Blow brings us a beautifully written coming of age story with an inspiring and uplifting ending of self-acceptance. We see the world through the eyes of an African-American who was raised in the segregated southern United States. He was the youngest child of a strong and proud mother and a progressive father. His extended family was unique and populated with individuals for whom stereotypes do not fit and neither do expectations. What I find so interesting is that this is not a beautiful story but it is told in beautiful prose. Alongside of sweet moments are tragic ones and the descriptions are so vivid it is as if we are there. Being from the South myself, I found so much to indentify with. We see the characters and even feel as if they are speaking right to us. This is a story of redemption and triumph but only after arduous suffering and pain.
I have always had trouble trying to find an accurate definition for the word “man”. Is it gender or a role to be played as expected by society? Perhaps it is a commitment of some kind. Then I read this story of a young man growing up in rural Louisiana and how he finds his way even with the poverty and abuse that he suffered and shook his beliefs. Here is someone who feels his difference and tries to overcome before he can deal with it. He tells us that he has spent his whole life trying to fit in but then it took the rest of his life to realize that some men are not like others and are meant to stand out from the rest. While the book deals with Blow’s sexuality it is really about finding out what is a man in a place where the rules that had been written and accepted don’t include the “strength that comes from divergence.” Here is a courageous story of an honest man who stops running and realizes who he is.
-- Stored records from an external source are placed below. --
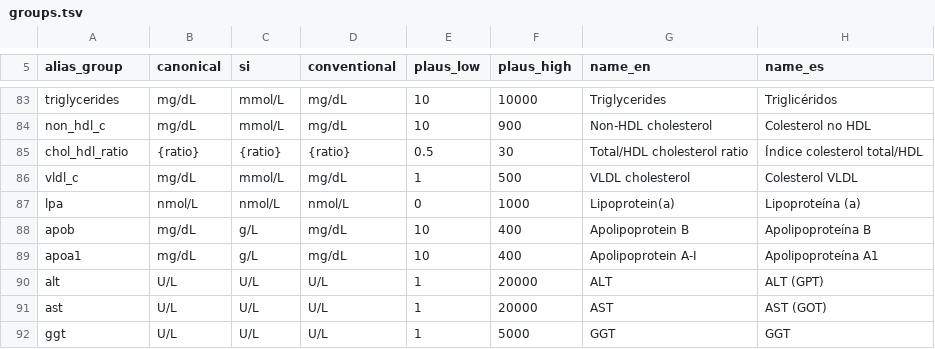
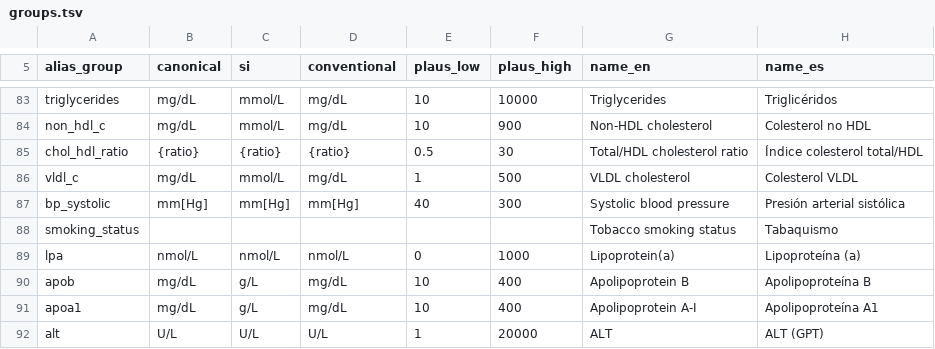
Before and after one commit to GeiserX/OwnHealth, a TSV file: data/terminology/groups.tsv, drawn as a sheet; only a part is shown, gaps mark what is left out; the shorter side is filled out with more unchanged rows; the diff names each change by its address in the sheet, - before the commit and + after, or states it on an @@ line.

```diff
--- a/data/terminology/groups.tsv
+++ b/data/terminology/groups.tsv
+row 87: bp_systolic | mm[Hg] | mm[Hg] | mm[Hg] | 40 | 300 | Systolic blood pressure | Presión arterial sistólica
+row 88: smoking_status |  |  |  |  |  | Tobacco smoking status | Tabaquismo
```
Also changed, not shown: data/terminology/aliases/de.tsv, data/terminology/aliases/en.tsv, 7 other files.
By reading this we better understand poverty, the south, racism, sex, fear, rage, and love. Here is a guy from a small town who grew up in extreme poverty in the segregationist Deep South and then became a columnist at The New York Times. He suffered through racism and poverty and we read where he took on sexuality, religion and social hierarchy in the African-American community and in doing so has revealed his inner soul and yet he became one “America’s most intriguing public intellectuals.” His story is self-critical and he says things that we cannot ignore and this is a story that few men and even fewer Black men can tell. Blow’s brilliant and self-critical narrative contains truths which no American can afford to ignore, and which few black men have dared to tell.